▶ **WHAT IS EXPECTED**:
Check each line of the listing for the string "from". Copy those where it appears.

▶ **THE DATA**:
++++++++

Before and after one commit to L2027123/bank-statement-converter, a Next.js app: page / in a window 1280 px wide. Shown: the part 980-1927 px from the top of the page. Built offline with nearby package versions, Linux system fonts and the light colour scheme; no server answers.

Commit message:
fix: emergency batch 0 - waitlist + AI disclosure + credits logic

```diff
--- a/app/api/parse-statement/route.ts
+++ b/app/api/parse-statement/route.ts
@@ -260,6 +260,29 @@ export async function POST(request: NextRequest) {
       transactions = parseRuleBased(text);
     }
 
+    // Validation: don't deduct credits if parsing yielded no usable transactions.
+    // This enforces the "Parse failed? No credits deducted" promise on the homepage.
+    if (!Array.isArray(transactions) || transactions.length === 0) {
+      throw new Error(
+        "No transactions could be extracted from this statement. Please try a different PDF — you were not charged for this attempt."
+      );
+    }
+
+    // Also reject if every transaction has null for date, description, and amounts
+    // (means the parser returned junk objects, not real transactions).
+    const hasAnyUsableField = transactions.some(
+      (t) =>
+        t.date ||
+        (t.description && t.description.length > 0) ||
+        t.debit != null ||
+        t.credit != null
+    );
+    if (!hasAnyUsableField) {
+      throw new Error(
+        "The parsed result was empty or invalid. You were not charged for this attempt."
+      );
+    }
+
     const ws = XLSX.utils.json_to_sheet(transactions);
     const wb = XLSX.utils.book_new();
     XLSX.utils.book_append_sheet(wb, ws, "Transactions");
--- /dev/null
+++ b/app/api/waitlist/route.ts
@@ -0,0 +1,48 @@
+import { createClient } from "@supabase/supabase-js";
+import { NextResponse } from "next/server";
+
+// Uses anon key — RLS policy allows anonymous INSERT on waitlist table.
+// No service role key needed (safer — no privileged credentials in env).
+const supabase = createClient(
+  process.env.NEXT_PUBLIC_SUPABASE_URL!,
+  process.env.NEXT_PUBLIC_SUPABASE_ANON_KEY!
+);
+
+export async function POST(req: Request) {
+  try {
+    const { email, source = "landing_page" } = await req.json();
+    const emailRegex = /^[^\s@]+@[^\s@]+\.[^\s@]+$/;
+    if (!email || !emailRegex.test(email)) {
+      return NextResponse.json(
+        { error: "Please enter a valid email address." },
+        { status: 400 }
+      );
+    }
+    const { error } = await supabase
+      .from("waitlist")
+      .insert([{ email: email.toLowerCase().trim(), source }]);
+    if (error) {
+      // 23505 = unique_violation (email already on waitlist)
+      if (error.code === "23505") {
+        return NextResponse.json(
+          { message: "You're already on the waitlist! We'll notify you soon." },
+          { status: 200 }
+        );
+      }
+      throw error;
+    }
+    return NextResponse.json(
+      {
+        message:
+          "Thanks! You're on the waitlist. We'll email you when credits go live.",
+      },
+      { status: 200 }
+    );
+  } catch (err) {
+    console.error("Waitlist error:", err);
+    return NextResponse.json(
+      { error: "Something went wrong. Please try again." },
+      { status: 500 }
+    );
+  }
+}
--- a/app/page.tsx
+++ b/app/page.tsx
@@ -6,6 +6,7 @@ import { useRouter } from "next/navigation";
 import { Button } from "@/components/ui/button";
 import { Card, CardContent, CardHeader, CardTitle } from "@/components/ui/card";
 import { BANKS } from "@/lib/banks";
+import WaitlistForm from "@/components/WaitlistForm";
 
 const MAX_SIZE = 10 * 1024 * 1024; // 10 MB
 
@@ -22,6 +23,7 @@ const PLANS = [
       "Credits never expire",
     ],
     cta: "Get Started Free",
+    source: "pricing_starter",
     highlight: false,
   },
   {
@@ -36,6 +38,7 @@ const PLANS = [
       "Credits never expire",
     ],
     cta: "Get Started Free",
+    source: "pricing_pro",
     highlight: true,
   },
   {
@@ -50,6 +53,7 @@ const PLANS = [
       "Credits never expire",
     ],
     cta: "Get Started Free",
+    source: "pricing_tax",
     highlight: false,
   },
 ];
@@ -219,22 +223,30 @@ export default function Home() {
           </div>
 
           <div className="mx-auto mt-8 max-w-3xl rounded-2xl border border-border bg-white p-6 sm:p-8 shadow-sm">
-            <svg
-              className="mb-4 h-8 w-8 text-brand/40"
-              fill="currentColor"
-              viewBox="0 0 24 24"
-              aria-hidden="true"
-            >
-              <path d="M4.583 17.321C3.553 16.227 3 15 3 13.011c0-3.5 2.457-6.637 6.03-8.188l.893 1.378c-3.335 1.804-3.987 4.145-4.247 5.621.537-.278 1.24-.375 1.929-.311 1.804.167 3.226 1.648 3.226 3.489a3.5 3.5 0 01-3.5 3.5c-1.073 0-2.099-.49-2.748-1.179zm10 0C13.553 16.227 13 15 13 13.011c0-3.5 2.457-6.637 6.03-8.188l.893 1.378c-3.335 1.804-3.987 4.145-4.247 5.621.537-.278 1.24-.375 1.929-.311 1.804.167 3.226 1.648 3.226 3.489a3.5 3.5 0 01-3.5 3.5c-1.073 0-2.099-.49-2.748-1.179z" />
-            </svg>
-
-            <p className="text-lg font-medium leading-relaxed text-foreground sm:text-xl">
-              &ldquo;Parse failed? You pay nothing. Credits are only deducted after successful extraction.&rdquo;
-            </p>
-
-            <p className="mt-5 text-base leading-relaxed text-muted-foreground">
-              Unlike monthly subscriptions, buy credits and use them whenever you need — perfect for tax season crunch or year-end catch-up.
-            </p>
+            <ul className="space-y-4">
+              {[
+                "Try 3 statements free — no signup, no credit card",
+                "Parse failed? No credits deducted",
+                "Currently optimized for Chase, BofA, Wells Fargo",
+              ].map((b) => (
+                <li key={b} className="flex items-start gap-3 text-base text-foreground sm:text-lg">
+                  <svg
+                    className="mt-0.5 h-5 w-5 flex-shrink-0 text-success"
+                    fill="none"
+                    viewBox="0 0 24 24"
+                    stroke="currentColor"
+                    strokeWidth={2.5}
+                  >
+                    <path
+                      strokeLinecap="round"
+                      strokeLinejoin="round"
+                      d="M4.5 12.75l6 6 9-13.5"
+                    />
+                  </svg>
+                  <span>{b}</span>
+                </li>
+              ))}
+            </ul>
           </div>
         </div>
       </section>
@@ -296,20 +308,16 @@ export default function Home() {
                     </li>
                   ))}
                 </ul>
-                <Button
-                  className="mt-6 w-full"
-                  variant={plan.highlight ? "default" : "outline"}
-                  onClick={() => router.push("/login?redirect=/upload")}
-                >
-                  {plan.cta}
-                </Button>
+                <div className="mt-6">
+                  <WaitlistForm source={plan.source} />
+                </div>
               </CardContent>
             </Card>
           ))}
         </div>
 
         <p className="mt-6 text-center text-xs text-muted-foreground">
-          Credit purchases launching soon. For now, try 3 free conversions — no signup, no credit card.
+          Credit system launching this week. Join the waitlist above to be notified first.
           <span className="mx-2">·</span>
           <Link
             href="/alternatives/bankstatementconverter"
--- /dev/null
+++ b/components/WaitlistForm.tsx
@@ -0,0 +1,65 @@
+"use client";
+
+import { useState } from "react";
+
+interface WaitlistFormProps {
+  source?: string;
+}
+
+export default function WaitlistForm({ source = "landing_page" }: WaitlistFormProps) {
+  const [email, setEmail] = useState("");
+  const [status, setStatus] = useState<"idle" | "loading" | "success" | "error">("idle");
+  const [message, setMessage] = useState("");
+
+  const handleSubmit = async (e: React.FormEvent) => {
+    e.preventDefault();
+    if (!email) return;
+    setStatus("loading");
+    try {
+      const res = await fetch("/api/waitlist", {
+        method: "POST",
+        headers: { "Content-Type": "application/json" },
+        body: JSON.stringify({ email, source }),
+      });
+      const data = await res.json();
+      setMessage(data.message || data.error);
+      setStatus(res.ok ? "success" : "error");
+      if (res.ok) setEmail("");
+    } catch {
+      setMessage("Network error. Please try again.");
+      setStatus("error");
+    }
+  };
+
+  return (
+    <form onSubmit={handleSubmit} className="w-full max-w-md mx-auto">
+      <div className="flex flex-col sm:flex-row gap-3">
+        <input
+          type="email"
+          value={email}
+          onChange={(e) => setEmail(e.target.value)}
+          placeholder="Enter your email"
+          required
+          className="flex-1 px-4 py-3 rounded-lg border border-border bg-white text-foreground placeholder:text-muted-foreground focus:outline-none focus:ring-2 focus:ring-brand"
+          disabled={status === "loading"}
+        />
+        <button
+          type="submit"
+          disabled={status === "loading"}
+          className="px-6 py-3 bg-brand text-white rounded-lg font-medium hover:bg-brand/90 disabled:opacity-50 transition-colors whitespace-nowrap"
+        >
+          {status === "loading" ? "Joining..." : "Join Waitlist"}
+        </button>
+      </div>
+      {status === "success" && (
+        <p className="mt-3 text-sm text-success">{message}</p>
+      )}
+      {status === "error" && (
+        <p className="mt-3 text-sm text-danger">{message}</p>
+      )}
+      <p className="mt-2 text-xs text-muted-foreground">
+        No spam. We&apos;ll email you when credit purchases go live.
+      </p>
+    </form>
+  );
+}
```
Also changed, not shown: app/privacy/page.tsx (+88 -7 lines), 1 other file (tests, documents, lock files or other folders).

++++++++

▶ **ANSWER TO THIS TASK**:
Before and after one commit to L2027123/bank-statement-converter, a Next.js app: page / in a window 1280 px wide. Shown: the part 980-1927 px from the top of the page. Built offline with nearby package versions, Linux system fonts and the light colour scheme; no server answers.
+        "No transactions could be extracted from this statement. Please try a different PDF — you were not charged for this attempt."
+import { createClient } from "@supabase/supabase-js";
+import { NextResponse } from "next/server";
+      .from("waitlist")
@@ -6,6 +6,7 @@ import { useRouter } from "next/navigation";
 import { Button } from "@/components/ui/button";
 import { Card, CardContent, CardHeader, CardTitle } from "@/components/ui/card";
 import { BANKS } from "@/lib/banks";
+import WaitlistForm from "@/components/WaitlistForm";
+import { useState } from "react";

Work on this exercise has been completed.